Kenya’s commercial city of Mombasa is under siege from resilient, ruthless, and intelligent birds which are known as the Indian House Crows which experts in Tanzania said that in the absence of effective eradication programs, the rest of East Africa could soon be as well invaded a fact that is truly coming to life.
Experts say the crows are intelligent and can remember what traps look like and even the people who set them.
The Indian house crow, described by scientists as an invasive pest, is living up to expectations in the Kenyan coastal city of Mombasa, grabbing food off tourists’ plates and bullying other bird species out of town.
The crows are not indigenous to East Africa but there are lots of them in Mombasa. When you look at the skies here, you will rarely see any other bird apart from the black and grey house crows.
As their full name suggests, their original home is India, but they often migrate, sometimes by stowing away on ships.
In East Africa though, researchers say they were introduced intentionally around 1890 in order to control rubbish.
Between 1999 and 2005, A Rocha Kenya, a conservation and research organisation, used an avian poison called Starlicide to eliminate crows in Malindi, another town on the Kenyan coast.
Their records show they managed to reduce crows from hundreds to fewer than 50.
But the Kenya government later banned the importation of Starlicide and today the crows are back in Malindi in their thousands.
Conservationists argue that the best way to cut the crow population is to reduce the birds’ access to food, first by trying to remove the rubbish, which provides their main food source.
They work in teams to attack whole flocks of other birds, kill their chicks, and eat their eggs.
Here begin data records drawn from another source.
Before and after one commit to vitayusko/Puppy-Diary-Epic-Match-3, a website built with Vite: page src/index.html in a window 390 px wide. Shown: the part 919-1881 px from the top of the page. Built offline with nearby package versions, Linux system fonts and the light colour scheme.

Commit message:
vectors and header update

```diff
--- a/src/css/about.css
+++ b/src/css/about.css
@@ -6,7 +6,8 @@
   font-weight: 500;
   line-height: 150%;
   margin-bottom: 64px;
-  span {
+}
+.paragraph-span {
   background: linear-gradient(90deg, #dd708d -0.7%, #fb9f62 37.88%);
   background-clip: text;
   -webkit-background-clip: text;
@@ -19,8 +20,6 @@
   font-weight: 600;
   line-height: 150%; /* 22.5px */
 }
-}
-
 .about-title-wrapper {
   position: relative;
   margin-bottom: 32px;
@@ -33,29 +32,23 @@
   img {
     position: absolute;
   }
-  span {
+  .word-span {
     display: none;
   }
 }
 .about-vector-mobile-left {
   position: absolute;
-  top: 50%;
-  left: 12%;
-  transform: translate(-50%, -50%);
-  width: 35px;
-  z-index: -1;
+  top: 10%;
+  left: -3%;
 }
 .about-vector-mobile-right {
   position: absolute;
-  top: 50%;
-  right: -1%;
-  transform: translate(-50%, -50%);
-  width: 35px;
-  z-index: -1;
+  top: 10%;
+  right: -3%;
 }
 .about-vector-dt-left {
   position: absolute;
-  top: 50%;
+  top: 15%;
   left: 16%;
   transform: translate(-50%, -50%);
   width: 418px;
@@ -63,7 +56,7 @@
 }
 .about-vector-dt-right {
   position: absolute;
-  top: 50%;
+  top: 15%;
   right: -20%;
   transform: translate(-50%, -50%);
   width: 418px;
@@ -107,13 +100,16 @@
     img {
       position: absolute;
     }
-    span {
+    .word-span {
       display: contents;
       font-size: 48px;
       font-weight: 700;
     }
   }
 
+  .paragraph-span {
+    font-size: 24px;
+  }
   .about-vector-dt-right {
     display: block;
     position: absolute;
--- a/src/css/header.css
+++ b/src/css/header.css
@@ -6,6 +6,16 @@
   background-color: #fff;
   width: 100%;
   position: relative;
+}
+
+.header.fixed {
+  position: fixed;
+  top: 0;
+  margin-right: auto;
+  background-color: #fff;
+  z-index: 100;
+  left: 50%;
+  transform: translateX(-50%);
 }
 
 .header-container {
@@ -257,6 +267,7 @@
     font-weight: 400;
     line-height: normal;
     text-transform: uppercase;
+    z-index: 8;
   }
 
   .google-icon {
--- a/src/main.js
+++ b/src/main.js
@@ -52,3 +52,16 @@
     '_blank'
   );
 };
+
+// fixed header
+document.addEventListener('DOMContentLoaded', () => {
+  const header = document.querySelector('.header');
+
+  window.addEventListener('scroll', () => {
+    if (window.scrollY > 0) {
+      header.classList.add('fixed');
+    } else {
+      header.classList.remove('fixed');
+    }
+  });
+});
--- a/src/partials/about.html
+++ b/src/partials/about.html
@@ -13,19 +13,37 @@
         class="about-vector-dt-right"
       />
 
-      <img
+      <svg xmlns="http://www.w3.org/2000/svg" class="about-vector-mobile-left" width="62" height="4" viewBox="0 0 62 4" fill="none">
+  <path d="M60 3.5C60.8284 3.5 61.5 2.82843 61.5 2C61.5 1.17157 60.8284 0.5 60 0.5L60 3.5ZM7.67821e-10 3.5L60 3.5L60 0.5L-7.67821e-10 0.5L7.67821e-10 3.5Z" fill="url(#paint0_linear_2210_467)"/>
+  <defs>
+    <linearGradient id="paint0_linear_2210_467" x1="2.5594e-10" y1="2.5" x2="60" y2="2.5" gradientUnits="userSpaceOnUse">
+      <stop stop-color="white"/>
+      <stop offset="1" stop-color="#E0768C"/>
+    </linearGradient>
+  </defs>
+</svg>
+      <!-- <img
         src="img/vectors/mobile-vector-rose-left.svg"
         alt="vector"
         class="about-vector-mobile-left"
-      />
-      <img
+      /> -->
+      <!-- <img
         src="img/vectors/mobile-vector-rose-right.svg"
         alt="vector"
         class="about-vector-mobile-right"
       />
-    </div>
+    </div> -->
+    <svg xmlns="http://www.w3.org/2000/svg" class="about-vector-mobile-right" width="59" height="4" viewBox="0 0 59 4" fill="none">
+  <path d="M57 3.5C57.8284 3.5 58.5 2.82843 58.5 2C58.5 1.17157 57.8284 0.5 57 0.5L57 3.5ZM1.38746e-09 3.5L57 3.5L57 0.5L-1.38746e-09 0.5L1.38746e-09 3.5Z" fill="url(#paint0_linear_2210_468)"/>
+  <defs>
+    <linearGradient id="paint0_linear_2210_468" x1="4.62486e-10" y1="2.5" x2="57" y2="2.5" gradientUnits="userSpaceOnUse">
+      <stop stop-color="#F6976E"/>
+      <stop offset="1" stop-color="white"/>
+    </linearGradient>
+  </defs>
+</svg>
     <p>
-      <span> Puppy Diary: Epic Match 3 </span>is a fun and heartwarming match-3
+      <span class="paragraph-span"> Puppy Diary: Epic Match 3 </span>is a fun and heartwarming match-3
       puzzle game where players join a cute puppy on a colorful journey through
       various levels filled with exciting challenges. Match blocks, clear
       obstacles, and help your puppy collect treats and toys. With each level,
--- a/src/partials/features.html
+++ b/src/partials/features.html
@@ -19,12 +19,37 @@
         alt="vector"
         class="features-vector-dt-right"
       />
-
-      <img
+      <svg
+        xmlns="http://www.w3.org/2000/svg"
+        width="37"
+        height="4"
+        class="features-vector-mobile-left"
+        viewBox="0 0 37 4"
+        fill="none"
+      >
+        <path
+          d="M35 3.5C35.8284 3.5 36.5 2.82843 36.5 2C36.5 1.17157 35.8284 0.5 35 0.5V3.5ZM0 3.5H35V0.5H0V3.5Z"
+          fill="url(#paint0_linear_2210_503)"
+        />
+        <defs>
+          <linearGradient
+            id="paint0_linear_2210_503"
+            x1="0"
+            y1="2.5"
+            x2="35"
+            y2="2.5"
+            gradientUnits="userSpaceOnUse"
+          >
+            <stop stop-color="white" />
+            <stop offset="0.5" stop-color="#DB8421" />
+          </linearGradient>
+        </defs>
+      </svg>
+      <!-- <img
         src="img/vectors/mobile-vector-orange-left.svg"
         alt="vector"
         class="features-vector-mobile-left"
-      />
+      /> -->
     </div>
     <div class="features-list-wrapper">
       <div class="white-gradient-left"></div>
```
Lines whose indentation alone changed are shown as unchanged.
Damage to poultry farms and crops is similarly systematic.
As human populations grow and accumulate more waste, the colonizing potential of house crows increases, especially in the absence of natural predators.
Mombasa’s government has allocated 30 million Kenyan shillings—around $300 000—to reducing the urban crow population over the next five years.